*** Opening of Given entries ***

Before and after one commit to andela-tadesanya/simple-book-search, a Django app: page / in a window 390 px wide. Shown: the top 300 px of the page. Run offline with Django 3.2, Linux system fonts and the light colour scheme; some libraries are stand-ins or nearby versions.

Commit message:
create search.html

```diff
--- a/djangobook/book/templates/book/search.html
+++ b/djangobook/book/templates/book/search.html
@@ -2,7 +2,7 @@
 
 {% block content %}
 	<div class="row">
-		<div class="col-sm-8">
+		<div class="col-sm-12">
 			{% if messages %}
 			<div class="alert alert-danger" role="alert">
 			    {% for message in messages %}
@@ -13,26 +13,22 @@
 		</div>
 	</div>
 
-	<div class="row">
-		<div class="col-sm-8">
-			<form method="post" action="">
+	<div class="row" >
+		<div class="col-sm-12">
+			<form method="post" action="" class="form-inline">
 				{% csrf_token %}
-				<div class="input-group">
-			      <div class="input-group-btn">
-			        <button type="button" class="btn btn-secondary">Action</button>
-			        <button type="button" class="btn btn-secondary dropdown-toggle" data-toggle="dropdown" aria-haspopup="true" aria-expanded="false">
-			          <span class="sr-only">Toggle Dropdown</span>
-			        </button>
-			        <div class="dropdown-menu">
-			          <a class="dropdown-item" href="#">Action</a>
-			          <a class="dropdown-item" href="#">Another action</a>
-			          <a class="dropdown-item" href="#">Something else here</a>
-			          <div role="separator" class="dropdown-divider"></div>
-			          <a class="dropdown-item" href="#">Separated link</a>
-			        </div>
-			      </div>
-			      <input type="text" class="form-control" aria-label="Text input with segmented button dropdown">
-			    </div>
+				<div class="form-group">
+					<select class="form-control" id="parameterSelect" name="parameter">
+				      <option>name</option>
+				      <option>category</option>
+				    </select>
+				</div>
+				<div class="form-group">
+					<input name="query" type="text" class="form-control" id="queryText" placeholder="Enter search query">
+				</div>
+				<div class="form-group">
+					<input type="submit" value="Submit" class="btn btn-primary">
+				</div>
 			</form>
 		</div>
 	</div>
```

*** Close of Given entries ***

**Problem requirements:** Would it be possible to reproduce all the entries exactly as they appear above?

**Finished task:**
Before and after one commit to andela-tadesanya/simple-book-search, a Django app: page / in a window 390 px wide. Shown: the top 300 px of the page. Run offline with Django 3.2, Linux system fonts and the light colour scheme; some libraries are stand-ins or nearby versions.

Commit message:
create search.html

```diff
--- a/djangobook/book/templates/book/search.html
+++ b/djangobook/book/templates/book/search.html
@@ -2,7 +2,7 @@
 
 {% block content %}
 	<div class="row">
-		<div class="col-sm-8">
+		<div class="col-sm-12">
 			{% if messages %}
 			<div class="alert alert-danger" role="alert">
 			    {% for message in messages %}
@@ -13,26 +13,22 @@
 		</div>
 	</div>
 
-	<div class="row">
-		<div class="col-sm-8">
-			<form method="post" action="">
+	<div class="row" >
+		<div class="col-sm-12">
+			<form method="post" action="" class="form-inline">
 				{% csrf_token %}
-				<div class="input-group">
-			      <div class="input-group-btn">
-			        <button type="button" class="btn btn-secondary">Action</button>
-			        <button type="button" class="btn btn-secondary dropdown-toggle" data-toggle="dropdown" aria-haspopup="true" aria-expanded="false">
-			          <span class="sr-only">Toggle Dropdown</span>
-			        </button>
-			        <div class="dropdown-menu">
-			          <a class="dropdown-item" href="#">Action</a>
-			          <a class="dropdown-item" href="#">Another action</a>
-			          <a class="dropdown-item" href="#">Something else here</a>
-			          <div role="separator" class="dropdown-divider"></div>
-			          <a class="dropdown-item" href="#">Separated link</a>
-			        </div>
-			      </div>
-			      <input type="text" class="form-control" aria-label="Text input with segmented button dropdown">
-			    </div>
+				<div class="form-group">
+					<select class="form-control" id="parameterSelect" name="parameter">
+				      <option>name</option>
+				      <option>category</option>
+				    </select>
+				</div>
+				<div class="form-group">
+					<input name="query" type="text" class="form-control" id="queryText" placeholder="Enter search query">
+				</div>
+				<div class="form-group">
+					<input type="submit" value="Submit" class="btn btn-primary">
+				</div>
 			</form>
 		</div>
 	</div>
```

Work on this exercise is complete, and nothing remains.